Satellite Seasat
Launched 26 June 1978
Mission study Earth and its seas
Altitude 800 km
Inclination 108°
Seasat (SEAfaring SATellite) was launched by NASA in June 1978, and ended its mission in October 1978, due to a malfunction. Seasat’s experimental instruments included a synthetic aperture radar, which provided the first ever highly-detailed radar images of ocean and land surfaces from Space; a radar scatterometer, which measured near-surface wind speed and direction; a radar altimeter, which measured ocean surface and wave heights; and a scanning multi-channel microwave radiometer measuring surface temperatures, wind speeds and sea ice cover.Seasat carried a range of sensors selected for remote sensing of the oceans, including the first high-performance altimeter. The improvement required for Seasat could not be achieved by simply upgrading the GEOS 3 design. Although video circuitry could be designed to process higher bandwidth signals, at the expense of increasing power, the pulse compression filters required for direct implementation of the required waveform were simply not available. A new approach was devised: the full-deramp technique. With this technique, no compression filter is required in the receiver. From Seasat onwards, all altimeters have been using this technique, achieving a significant improvement in resolution.In oceanography, Seasat gave us our first global view of ocean circulation, waves and winds, providing new insights into the links between the ocean and atmosphere that drive our climate. For the first time, the state of an entire ocean could be seen all at once. Seasat’s altimeter mapped ocean topography, allowing scientists to determine ocean circulation and heat storage. The data also revealed new information about the Earth’s gravity field and the topography of the ocean floor. Since Seasat, advanced ocean altimeters on JPL’s Topex/Poseidon and Jason missions have been making precise measurements of sea surface height which are used to study climate phenomena such as El Niño and La Niña.

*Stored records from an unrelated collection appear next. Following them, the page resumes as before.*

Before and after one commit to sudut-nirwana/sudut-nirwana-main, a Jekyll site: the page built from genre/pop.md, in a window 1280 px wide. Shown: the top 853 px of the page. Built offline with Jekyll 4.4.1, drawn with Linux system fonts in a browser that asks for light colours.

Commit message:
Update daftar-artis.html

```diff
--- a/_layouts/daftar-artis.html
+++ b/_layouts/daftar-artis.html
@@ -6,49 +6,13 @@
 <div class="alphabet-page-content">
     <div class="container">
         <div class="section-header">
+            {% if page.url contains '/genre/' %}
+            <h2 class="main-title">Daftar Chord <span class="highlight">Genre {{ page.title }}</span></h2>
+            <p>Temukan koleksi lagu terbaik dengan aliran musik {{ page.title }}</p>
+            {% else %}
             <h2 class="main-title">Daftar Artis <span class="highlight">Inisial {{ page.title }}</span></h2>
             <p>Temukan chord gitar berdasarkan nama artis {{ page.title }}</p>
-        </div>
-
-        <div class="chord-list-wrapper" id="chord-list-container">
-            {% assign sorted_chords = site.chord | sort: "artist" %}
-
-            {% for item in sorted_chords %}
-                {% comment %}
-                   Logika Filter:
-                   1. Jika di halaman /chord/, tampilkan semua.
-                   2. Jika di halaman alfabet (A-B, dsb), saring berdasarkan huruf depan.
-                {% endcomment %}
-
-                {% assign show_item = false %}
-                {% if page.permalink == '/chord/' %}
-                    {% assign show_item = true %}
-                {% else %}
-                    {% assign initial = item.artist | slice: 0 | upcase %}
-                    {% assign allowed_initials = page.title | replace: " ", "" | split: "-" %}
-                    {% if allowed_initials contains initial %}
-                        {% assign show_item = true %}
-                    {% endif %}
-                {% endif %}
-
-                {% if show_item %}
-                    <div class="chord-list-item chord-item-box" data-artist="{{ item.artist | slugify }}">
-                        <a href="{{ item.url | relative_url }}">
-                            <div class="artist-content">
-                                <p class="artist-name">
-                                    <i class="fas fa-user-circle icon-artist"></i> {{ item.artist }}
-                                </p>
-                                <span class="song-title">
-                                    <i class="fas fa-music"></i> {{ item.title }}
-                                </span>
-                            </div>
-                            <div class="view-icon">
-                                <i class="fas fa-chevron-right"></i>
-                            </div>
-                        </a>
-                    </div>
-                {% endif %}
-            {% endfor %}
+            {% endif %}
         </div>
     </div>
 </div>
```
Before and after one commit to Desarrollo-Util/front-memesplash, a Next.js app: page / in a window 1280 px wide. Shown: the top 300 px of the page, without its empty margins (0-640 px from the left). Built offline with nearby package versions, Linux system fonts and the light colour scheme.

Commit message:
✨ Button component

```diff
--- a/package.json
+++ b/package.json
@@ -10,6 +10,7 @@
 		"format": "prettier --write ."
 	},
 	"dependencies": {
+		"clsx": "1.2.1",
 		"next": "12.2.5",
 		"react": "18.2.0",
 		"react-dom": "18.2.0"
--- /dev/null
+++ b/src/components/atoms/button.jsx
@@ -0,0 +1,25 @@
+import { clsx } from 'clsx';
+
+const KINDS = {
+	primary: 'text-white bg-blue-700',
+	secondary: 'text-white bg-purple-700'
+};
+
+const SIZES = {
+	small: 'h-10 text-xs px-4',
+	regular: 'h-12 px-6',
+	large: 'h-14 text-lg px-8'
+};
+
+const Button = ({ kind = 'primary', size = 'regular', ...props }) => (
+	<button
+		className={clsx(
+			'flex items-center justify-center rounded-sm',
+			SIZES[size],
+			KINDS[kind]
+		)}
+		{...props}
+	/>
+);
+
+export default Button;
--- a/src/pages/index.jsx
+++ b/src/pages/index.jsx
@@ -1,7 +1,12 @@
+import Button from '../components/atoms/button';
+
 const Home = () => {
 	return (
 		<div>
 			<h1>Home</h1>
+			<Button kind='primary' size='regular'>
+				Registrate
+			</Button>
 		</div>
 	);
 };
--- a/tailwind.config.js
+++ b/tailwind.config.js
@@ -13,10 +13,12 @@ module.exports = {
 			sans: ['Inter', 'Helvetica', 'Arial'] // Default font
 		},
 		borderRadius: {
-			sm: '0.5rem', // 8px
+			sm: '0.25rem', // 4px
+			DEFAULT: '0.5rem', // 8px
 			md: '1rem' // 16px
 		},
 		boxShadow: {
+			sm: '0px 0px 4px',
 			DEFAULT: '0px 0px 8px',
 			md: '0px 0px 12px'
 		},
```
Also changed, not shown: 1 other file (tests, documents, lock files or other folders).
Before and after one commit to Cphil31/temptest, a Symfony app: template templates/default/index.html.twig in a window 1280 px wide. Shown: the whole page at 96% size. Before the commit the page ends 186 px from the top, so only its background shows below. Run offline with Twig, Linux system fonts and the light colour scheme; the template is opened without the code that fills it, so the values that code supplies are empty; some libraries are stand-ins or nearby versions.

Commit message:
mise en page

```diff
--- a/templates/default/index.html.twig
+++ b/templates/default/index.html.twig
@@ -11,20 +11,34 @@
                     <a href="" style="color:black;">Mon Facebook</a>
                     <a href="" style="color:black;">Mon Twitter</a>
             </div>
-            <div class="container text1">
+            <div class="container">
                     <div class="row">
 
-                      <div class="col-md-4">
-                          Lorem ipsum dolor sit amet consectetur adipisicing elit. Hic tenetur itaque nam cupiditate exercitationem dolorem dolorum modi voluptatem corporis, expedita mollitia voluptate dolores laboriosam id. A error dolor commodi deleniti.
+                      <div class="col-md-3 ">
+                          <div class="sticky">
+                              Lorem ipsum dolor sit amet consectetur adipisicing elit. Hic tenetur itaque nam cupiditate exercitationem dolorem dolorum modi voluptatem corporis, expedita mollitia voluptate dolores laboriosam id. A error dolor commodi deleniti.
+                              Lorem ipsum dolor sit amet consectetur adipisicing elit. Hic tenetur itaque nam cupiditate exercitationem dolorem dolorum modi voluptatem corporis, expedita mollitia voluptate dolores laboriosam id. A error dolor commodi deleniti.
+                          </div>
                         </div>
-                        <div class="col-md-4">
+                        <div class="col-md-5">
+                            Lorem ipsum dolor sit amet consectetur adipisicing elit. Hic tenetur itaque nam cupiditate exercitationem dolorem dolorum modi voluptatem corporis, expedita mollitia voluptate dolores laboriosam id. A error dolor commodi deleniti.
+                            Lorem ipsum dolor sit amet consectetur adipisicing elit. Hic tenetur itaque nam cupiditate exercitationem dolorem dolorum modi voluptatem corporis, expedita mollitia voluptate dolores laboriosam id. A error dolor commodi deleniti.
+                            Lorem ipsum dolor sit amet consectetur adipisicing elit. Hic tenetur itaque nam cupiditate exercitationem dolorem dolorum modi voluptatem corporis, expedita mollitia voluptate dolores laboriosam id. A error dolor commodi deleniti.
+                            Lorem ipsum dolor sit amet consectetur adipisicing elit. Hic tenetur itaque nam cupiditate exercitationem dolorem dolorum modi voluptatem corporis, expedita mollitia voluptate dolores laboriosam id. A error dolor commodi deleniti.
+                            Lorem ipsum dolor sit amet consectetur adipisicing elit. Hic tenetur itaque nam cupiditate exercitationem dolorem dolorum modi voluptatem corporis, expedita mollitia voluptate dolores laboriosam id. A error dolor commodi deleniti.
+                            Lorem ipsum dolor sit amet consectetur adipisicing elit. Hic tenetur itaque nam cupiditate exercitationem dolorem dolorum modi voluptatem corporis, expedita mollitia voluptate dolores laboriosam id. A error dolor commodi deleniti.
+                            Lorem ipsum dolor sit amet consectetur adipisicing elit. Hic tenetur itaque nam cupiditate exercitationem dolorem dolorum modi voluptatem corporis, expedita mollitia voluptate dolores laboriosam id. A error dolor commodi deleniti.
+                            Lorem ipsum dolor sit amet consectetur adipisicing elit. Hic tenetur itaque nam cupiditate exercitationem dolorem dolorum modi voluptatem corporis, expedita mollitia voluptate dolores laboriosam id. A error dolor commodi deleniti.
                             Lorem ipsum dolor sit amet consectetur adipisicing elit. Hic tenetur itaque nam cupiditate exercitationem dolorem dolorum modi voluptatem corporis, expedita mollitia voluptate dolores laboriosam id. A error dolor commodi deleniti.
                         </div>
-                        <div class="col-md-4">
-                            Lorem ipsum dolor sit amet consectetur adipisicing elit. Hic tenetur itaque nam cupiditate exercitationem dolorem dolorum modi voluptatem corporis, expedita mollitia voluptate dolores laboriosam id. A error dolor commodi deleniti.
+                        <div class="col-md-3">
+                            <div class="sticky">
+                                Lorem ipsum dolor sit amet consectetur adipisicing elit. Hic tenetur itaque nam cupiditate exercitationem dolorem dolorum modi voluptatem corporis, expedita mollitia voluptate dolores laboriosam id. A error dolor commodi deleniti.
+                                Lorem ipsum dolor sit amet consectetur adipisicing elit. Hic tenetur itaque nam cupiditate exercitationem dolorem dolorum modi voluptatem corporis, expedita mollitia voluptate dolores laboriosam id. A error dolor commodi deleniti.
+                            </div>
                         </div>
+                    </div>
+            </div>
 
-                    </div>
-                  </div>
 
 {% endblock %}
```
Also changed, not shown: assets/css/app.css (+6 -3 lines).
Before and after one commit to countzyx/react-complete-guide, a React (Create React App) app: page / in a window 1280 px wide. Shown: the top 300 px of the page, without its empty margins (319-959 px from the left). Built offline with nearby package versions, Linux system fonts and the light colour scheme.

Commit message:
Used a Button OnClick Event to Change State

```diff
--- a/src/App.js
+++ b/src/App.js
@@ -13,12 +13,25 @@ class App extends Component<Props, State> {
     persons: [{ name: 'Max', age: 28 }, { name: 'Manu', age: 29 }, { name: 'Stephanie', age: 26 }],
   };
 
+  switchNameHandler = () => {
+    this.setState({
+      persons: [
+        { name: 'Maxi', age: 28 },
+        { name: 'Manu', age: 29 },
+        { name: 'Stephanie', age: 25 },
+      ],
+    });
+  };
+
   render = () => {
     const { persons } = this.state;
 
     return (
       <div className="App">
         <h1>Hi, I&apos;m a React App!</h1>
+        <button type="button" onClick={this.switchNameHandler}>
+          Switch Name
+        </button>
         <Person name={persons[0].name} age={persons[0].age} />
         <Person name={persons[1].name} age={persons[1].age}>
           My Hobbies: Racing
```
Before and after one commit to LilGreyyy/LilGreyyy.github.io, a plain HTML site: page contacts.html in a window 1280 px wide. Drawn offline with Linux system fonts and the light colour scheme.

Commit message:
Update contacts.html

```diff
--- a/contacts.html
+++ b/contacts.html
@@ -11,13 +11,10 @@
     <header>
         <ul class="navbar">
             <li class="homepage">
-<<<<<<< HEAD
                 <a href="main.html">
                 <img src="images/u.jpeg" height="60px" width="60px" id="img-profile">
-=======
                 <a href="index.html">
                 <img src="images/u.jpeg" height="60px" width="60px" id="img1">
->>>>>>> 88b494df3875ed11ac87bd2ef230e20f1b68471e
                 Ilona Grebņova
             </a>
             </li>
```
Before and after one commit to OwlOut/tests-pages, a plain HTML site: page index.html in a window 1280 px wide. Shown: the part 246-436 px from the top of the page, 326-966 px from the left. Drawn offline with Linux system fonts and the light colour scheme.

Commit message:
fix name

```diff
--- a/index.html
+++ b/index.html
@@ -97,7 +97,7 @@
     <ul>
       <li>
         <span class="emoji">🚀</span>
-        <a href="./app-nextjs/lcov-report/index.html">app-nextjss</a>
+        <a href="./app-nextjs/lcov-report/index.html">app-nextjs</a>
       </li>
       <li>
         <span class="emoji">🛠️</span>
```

Ocean altimetry has since become part of weather and climate models and many other applications.

Further information on Seafaring Satellite Sets 25 Year Trend (NASA/JPL website)